Like other breeds, Dalmatians show a propensity for certain health problems. Hip dysplasia (which affects only 4.6% of pure Dalmatians) is not an issue in this race. The Dalmatian Club of America shows the average life of a Dalmatian, between 11 and 13, although some can live 15-16 years. Health Survey of races in the United States and the United Kingdom shows a half-life of 9.9 and 11.55 years respectively. In his boys, men and women can suffer from bone spurs and arthritic conditions. Autoimmune thyroiditis is a relatively common condition in the race, which affects 10.4% of dogs.
Genetic predisposition for deafness is a serious health problem for Dalmatians, and only about 70% had normal hearing. Deafness was not recognized by early breeders, so the race was thought wise. Even after recognizing the problem as a genetic defect, the farmers do not understand the nature of dogs, and deafness in Dalmatians continues to be a common problem.
The researchers are now known deafness in albino animals, and the paint is caused by the lack of mature inner ear melanocytes. This may affect one or both ears. The condition is common in other breeds that share a genetic predisposition to light pigmentation. This includes but is not limited to Bull Terriers, Poodles, Boxers, Border Collies and Danes.

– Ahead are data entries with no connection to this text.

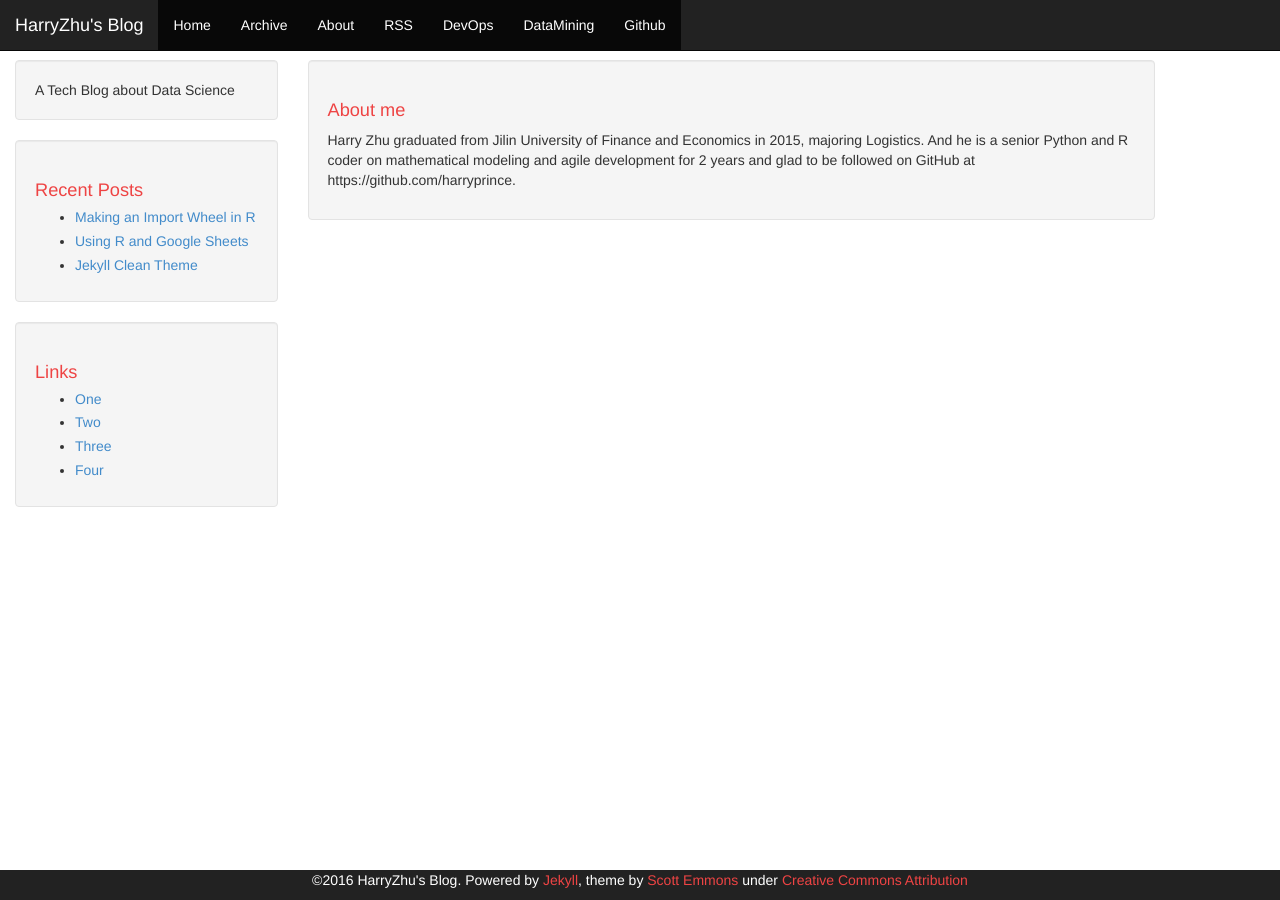
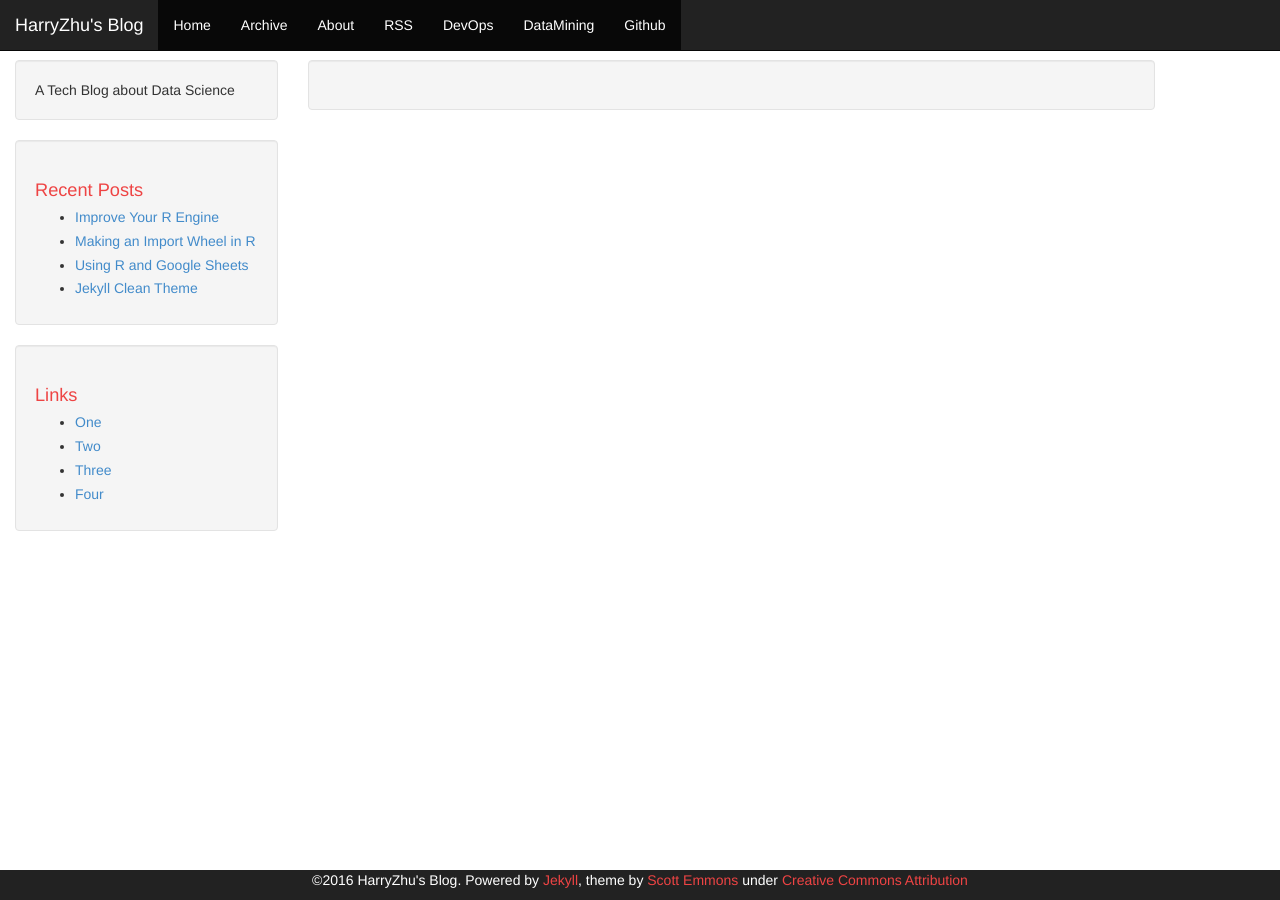
Before and after one commit to harryprince/harryprince.github.io, a Jekyll site: the page built from devops.html, in a window 1280 px wide. Built offline with Jekyll 4.4.1, drawn with Linux system fonts in a browser that asks for light colours; Markdown is read by kramdown in place of the engine named in the settings.

```diff
--- a/devops.html
+++ b/devops.html
@@ -3,7 +3,5 @@ layout: default
 ---
 
 <div class="well">
-    <h1>About me</h1>
-    <p>Harry Zhu graduated from Jilin University of Finance and Economics in 2015, majoring Logistics. And he is a senior Python and R coder on mathematical modeling and agile development for 2 years and glad to be followed on GitHub at https://github.com/harryprince.</p>
-
+  <p> </p>
 </div>
```
Also changed, not shown: _posts/2016-01-10-imporving-your-r-engine.md (added, +23 -0 lines), .travis.yml (added).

Only dogs with bilateral hearing should be allowed to run, although people with unilateral hearing, and also dogs with bilateral deafness, make good pets with proper training. Dalmatians with large patches of color present at birth have a lower rate of hearing loss and improvement of this characteristic, which is currently prohibited in the breed standard, can reduce the frequency of deafness in the breed. One of the main reasons that patches are a factor of disqualification in Dalmatians is to preserve the precious stained layer (dogs of continuous playback with patches would result in largely patched Dalmatians with few spots).
Blue-eyed Dalmatians have a higher incidence of deafness Brown-eyed Dalmatians, although an absolute connection between the two functions has not been conclusively demonstrated. While blue-eyed Dalmatians are not necessarily deaf, many kennel clubs consider blue eyes like a failure or disqualification, and some people discourage the use of blue-eyed dogs in breeding programs.
Dalmatians, like humans, can suffer from hyperuricemia. Dalmatians have problems Livers breaks uric acid, which can accumulate in the serum of the blood (hyperuricemia), causing the fall, and may be secreted at high concentrations in the urine, causing kidney stones and gallstones. These conditions are more likely in middle-aged men. Males over 10 are subject to kidney stones and reduced calcium intake or be given preventive medicines. To reduce the risk of gout and calculations, care owners should limit their intake of purines, ensuring the dogs food containing offal of animals, products or other ingredients that are high in purines. Hyperuricemia in Dalmatians responds to treatment with Orgoteina, the veterinary formulation of the antioxidant enzyme superoxide dismutase.